Chemicals found in cannabis could prove an effective treatment for the inflammatory bowel diseases Ulcerative Colitis and Crohn’s Disease, say scientists.
Laboratory tests have shown that two compounds found in the cannabis plant – the cannabinoids THC and cannabidiol – interact with the body’s system that controls gut function.
Crohn’s Disease and Ulcerative Colitis, which affect about one in every 250 people in Northern Europe, are caused by both genetic and environmental factors. The researchers believe that a genetic susceptibility coupled with other triggers, such as diet, stress or bacterial imbalance, leads to a defective immune response.
Dr Karen Wright, Peel Trust Lecturer in Biomedicine at Lancaster University, will be presenting her soon-to-be published work at The British Pharmacological Society’s Winter Meeting in London today (Thursday).
She said: “The lining of the intestines provides a barrier against the contents of the gut but in people with Crohn’s Disease this barrier leaks and bacteria can escape into the intestinal tissue leading to an inappropriate immune response.
“If we could find a way to restore barrier integrity in patients we may be able to curb the inflammatory immune response that causes these chronic conditions.”
Dr Wright, working with colleagues at the School of Graduate Entry Medicine and Health in Derby, has shown that cells that react to cannabinoid compounds play an important role in normal gut function as well as the immune system’s inflammatory response.
“The body produces its own cannabinoid molecules, called endocannabinoids, which we have shown increase the permeability of the epithelium during inflammation, implying that overproduction may be detrimental,” said Dr Wright.
“However, we were able to reverse this process using plant-derived cannabinoids, which appeared to allow the epithelial cells to form tighter bonds with each other and restore the membrane barrier.”
The research was carried out using cell cultures in a dish but, interestingly, when the team attempted to mimic the conditions of the gut by reducing the amount of oxygen in the cells’ environment, much lower concentrations of cannabinoid were needed to produce the same effect.

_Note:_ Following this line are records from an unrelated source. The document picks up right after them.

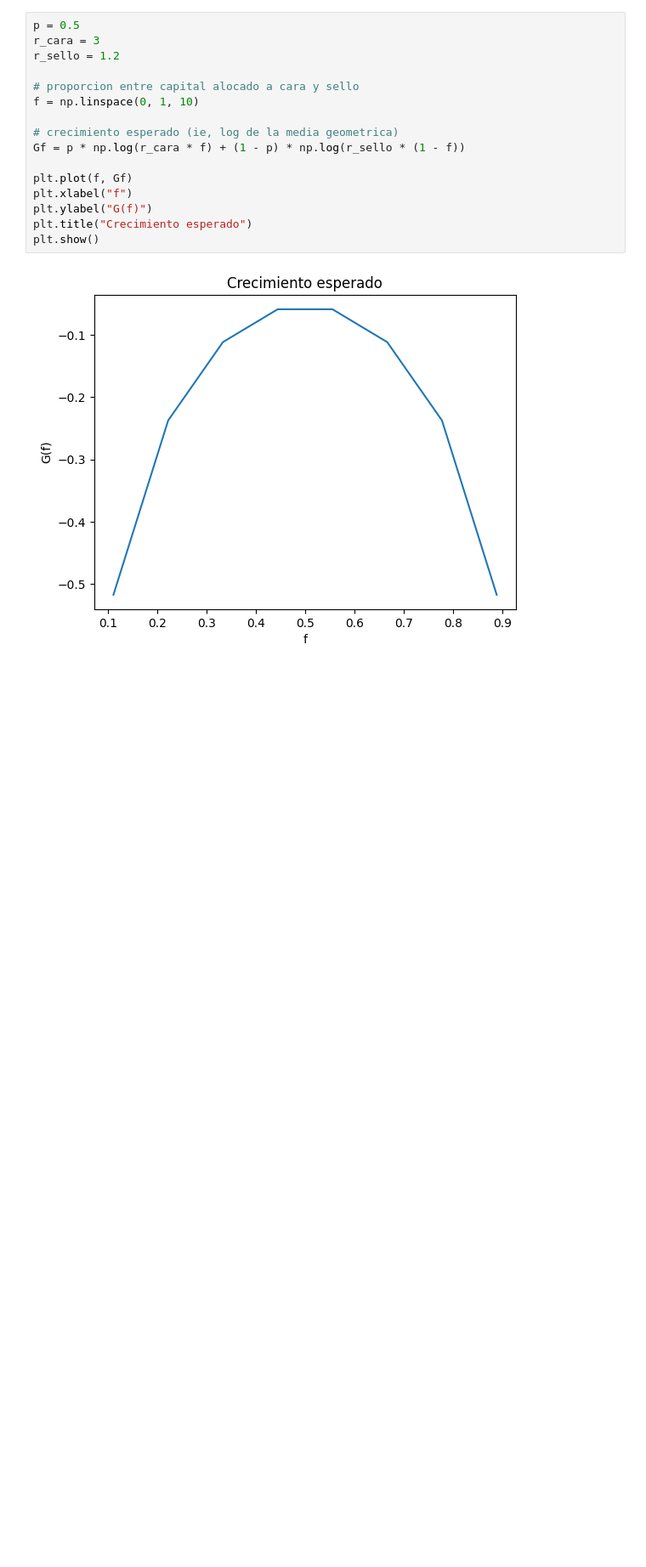
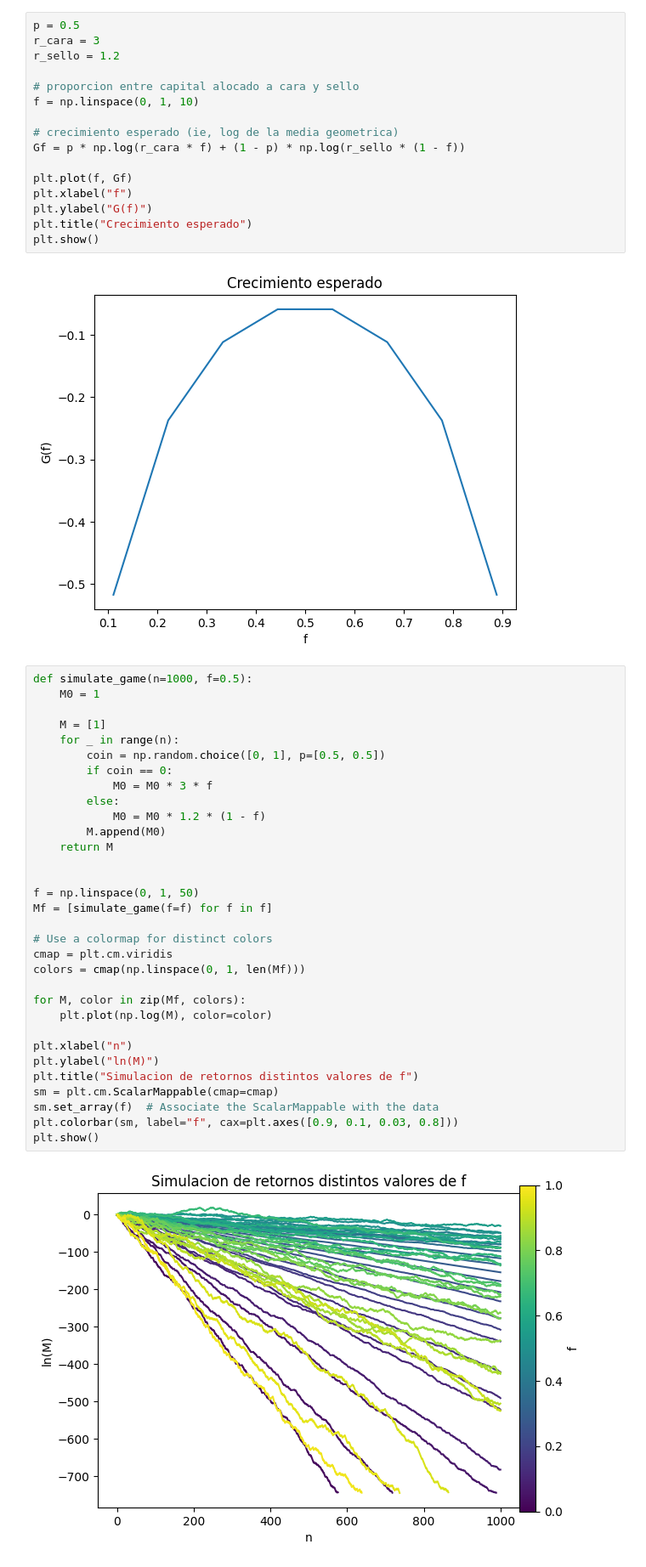
Before and after one commit to DamianPiuselli/Inferencia-Bayesiana-Causal, a Jupyter notebook: enunciados/auxiliar_enunciado2.ipynb, the cells around one changed output. Shown: that part at 85% size. Saved outputs shown, nothing was run; the diff lists cells and outputs as text; blank space fills up the shorter version.

Commit message:
simulacion

```diff
--- a/enunciados/auxiliar_enunciado2.ipynb
+++ b/enunciados/auxiliar_enunciado2.ipynb
@@ -24,3 +24,37 @@ plt.title("Crecimiento esperado")
 plt.show()
 # %% [output]
 [figure]
+# %%
+def simulate_game(n=1000, f=0.5):
+    M0 = 1
+
+    M = [1]
+    for _ in range(n):
+        coin = np.random.choice([0, 1], p=[0.5, 0.5])
+        if coin == 0:
+            M0 = M0 * 3 * f
+        else:
+            M0 = M0 * 1.2 * (1 - f)
+        M.append(M0)
+    return M
+
+
+f = np.linspace(0, 1, 50)
+Mf = [simulate_game(f=f) for f in f]
+
+# Use a colormap for distinct colors
+cmap = plt.cm.viridis
+colors = cmap(np.linspace(0, 1, len(Mf)))
+
+for M, color in zip(Mf, colors):
+    plt.plot(np.log(M), color=color)
+
+plt.xlabel("n")
+plt.ylabel("ln(M)")
+plt.title("Simulacion de retornos distintos valores de f")
+sm = plt.cm.ScalarMappable(cmap=cmap)
+sm.set_array(f)  # Associate the ScalarMappable with the data
+plt.colorbar(sm, label="f", cax=plt.axes([0.9, 0.1, 0.03, 0.8]))
+plt.show()
+# %% [output]
+[figure, added]
```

Dr Wright added: “What is also encouraging is that while THC has psychoactive properties and is responsible for the ‘high’ people experience when using cannabis, cannabidiol, which has also proved effective in restoring membrane integrity, does not possess such properties.”
The British Pharmacological Society (BPS) – the primary UK learned society concerned with research into drugs and the way they work – is hosting its annual Winter Meeting in London, attracting experts from across the world.
The three-day conference, running from 15 to 17 December 2009, will hear presentations on the latest pharmacological developments to tackle a range of conditions and diseases.
Source Lancaster University